Celebrating International Women in Engineering Day

4 min read

While STEM/STEAM is now a household name, in 1960, it was reported that only 1.1 million Americans worked in a science or engineering field. Since the push for STEM programs in 2011 by President Barack Obama in his State of the Union address, college freshman majoring in science or engineering has gone up to over 40% and the number of those working in a science or engineering field is rapidly approaching 6 million.

While more and more women move to the STEM field, there is still a higher percentage of men than women who graduate with a STEM degree. The gap is closing; however, this disparity often proves challenging for the women pursuing this field.

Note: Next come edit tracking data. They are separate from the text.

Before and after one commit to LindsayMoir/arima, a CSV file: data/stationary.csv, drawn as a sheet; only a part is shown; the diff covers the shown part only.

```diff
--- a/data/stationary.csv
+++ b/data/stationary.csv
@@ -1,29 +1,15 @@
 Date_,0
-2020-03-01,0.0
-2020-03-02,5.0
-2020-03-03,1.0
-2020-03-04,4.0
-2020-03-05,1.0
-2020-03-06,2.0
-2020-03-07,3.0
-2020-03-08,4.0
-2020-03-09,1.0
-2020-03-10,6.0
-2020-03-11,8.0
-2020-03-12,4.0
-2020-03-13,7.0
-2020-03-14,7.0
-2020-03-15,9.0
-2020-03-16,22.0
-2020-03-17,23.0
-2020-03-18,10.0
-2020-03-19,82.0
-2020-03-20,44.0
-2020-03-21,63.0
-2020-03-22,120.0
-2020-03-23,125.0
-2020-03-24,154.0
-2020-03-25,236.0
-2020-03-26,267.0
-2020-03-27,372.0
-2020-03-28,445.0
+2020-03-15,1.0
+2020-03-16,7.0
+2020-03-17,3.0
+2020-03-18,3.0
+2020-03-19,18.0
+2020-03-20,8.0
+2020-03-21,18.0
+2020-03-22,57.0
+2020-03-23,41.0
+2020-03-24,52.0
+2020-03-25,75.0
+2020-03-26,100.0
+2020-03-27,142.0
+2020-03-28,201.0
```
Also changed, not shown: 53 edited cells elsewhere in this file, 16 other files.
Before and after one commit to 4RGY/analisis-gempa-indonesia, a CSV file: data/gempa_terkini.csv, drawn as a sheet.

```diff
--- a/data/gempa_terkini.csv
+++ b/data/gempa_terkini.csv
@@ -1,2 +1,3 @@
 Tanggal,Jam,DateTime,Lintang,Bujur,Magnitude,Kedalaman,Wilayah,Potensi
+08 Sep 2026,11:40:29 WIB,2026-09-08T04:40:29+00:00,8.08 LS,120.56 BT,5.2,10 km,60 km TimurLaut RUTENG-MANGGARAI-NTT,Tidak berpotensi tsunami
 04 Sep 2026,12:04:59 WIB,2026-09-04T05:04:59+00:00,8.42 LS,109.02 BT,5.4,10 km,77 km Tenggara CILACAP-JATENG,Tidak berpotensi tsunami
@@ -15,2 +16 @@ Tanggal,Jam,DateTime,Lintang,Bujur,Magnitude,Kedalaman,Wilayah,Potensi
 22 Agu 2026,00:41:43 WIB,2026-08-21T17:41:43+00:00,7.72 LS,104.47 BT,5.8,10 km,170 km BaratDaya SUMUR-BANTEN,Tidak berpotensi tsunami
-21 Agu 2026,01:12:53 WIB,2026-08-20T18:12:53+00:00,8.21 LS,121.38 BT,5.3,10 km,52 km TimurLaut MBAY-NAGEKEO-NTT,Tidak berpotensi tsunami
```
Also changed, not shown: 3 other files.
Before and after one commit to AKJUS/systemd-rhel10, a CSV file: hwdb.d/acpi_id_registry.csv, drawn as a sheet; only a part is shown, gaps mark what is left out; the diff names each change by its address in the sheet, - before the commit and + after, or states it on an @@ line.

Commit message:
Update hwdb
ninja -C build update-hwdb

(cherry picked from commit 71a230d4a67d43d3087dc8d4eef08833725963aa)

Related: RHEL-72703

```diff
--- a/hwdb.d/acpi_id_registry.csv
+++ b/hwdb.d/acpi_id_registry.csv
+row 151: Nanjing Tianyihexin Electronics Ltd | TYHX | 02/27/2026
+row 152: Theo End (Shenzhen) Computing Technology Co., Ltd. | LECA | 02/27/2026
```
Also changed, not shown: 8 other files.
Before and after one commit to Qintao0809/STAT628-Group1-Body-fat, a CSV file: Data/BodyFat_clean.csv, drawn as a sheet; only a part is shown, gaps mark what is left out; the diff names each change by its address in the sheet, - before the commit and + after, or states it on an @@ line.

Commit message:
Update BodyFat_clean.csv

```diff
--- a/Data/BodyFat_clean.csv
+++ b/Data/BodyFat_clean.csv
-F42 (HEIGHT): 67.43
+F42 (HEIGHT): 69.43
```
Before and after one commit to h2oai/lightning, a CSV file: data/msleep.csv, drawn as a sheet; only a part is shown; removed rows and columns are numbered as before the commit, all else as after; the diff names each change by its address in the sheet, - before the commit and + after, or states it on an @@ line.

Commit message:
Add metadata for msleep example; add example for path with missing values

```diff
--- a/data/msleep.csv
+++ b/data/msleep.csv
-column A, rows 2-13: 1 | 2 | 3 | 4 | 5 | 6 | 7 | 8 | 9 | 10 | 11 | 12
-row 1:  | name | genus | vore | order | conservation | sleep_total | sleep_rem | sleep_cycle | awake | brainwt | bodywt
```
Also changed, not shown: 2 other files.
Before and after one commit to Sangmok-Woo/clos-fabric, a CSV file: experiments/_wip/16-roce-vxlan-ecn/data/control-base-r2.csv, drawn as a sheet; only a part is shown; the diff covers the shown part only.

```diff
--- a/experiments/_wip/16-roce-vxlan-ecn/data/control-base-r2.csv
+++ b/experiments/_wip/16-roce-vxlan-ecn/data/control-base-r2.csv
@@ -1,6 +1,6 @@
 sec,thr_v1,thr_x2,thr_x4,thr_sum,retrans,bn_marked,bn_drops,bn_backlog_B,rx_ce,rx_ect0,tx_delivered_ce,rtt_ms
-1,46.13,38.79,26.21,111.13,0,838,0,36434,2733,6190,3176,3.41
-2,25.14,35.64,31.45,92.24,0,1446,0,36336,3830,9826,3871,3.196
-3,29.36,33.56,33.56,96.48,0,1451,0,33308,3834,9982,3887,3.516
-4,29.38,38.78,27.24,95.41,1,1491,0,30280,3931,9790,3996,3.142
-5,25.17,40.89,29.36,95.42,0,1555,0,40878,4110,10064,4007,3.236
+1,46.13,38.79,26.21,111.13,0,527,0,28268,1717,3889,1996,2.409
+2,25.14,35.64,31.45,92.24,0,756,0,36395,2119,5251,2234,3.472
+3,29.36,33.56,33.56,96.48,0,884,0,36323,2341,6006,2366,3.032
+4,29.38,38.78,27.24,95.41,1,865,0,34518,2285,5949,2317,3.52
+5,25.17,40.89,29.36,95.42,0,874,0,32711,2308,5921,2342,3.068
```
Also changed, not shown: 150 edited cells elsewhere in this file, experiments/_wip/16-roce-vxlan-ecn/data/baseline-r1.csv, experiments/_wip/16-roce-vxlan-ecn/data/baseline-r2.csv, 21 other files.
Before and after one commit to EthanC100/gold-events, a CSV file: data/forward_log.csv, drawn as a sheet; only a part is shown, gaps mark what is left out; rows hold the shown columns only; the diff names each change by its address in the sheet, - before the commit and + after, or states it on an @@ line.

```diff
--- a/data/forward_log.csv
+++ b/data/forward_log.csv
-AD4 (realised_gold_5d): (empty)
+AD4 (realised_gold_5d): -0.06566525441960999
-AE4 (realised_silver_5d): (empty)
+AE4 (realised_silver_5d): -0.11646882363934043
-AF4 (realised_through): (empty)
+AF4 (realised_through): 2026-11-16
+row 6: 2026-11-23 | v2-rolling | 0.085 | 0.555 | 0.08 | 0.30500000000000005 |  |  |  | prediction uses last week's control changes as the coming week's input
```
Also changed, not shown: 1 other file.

When first entering the field, several of our licensed female engineers noted a lack of women pursuing engineering. Rachel Smith recalls how when she first started her career, she was often the only woman in meetings or out on construction sites – something she found intimidating. Rebecca Bentley has been in the field for 25 years but states that in recent years, she has seen the trend in recruiting more females to STEM fields, as well as more diversity in recruiting, overall. Since their time in college, these engineers have witnessed an influx of more women in the field, something they all agree has been encouraging. In fact, they state that the addition of women in the field has made it easier for them in their own careers.

As the number of women in engineering grows, so does the amount of support and resources. Becky Klein believes that technology is key, aiding in both her and PEA Group’s ability to stay competitive. Becky credits her predecessors for paving the way. She also states, “PEA Group is probably the most supportive place I have ever worked,” enthusing that Management makes a sincere effort to have an inclusive work environment for everyone, regardless of gender or ethnicity.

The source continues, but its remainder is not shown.